Purpose: The purpose of this paper is to explore the effects of consumer role (involved vs observing) on consumer responses in the context of online group buying (OGB) service failures. Design/methodology/approach: A scenario simulation method with a 2×3 factorial design was used to investigate the impact of consumer role (i.e. involved consumers and observing consumers) on consumer responses (i.e. perceived quality, negative electronic word-of-mouth (eWOM), and switching intention). The moderating role of seller offering type (i.e. physical products, true services, and pseudo services) on the relationship between the consumer role and responses was also tested. Findings: The differences in perceived quality, negative eWOM, and switching intention between involved consumers and observing consumers were significant.

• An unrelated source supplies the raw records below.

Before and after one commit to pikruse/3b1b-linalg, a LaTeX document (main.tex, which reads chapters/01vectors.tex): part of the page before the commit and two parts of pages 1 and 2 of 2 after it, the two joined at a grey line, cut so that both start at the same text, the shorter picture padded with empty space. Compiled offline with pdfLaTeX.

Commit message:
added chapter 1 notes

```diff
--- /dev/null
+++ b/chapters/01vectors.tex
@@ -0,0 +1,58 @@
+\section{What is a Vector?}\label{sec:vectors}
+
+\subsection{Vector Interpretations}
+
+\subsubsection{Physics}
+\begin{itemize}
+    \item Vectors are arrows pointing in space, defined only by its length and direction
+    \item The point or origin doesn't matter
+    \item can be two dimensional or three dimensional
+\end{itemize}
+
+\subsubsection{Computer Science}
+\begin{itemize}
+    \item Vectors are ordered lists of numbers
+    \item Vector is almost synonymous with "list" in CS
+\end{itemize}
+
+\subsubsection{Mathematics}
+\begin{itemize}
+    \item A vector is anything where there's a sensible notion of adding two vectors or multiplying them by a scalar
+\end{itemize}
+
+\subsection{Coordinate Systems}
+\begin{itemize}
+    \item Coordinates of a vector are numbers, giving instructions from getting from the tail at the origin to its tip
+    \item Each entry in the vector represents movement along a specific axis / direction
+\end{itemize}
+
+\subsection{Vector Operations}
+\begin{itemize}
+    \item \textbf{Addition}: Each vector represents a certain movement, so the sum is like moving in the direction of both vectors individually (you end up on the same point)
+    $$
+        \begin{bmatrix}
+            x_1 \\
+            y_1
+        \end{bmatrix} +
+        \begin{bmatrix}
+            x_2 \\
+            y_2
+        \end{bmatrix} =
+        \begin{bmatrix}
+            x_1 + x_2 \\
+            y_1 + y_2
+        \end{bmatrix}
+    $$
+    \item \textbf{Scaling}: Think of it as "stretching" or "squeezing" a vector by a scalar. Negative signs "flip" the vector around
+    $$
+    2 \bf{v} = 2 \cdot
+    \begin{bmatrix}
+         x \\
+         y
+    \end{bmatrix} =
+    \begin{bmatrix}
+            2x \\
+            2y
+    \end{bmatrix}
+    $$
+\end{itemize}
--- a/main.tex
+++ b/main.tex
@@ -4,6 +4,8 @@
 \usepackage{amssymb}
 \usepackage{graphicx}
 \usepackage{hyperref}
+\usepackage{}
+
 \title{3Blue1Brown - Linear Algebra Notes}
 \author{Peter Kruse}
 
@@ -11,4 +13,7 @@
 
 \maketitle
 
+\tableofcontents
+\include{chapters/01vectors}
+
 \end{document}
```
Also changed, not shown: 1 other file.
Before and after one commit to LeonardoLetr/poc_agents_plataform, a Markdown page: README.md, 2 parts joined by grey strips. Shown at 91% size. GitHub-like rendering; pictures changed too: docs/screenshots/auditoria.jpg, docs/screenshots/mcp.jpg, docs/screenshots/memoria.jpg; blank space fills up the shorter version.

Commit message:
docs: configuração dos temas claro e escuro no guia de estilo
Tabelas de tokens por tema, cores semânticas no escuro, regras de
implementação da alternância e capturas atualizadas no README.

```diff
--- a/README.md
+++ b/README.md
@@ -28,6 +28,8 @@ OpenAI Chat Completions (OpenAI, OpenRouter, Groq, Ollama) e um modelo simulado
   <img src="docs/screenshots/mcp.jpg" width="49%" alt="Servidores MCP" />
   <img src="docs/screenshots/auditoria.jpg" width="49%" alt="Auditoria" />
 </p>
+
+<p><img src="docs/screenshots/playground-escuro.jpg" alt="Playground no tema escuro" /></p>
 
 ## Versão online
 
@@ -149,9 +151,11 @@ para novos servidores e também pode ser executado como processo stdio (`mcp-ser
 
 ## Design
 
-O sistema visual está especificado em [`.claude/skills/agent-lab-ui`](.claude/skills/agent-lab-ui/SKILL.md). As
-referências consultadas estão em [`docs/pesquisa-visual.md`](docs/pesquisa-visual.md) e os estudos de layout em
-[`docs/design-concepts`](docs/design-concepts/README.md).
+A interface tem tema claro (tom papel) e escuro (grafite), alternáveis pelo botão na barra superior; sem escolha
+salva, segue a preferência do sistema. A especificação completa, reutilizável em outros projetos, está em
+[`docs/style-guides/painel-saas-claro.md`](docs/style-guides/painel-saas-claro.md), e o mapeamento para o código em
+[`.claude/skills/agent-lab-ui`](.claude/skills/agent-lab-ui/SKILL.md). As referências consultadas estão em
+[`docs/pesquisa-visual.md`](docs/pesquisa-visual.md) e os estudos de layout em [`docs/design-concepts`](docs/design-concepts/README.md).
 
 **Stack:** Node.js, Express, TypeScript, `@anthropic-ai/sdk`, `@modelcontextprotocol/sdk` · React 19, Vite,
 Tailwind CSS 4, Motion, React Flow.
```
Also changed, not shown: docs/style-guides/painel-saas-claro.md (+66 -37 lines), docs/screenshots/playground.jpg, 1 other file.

Further, seller offering type moderated the relationship between consumer role and consumer response. Practical implications: These findings provide several important theoretical and practical implications in regard to OGB service failure and recovery. Originality/value: This study enriches OGB and service failure literature by a pioneering investigation of how consumer roles respond to OGB service failures and how different seller offering types influence the relationship between consumer role and consumer response. The results will help service providers of OGB benefit from enhancing their service recovery strategies to cope with OGB service failures.
All Science Journal Classification (ASJC) codes
- Sociology and Political Science
- Economics and Econometrics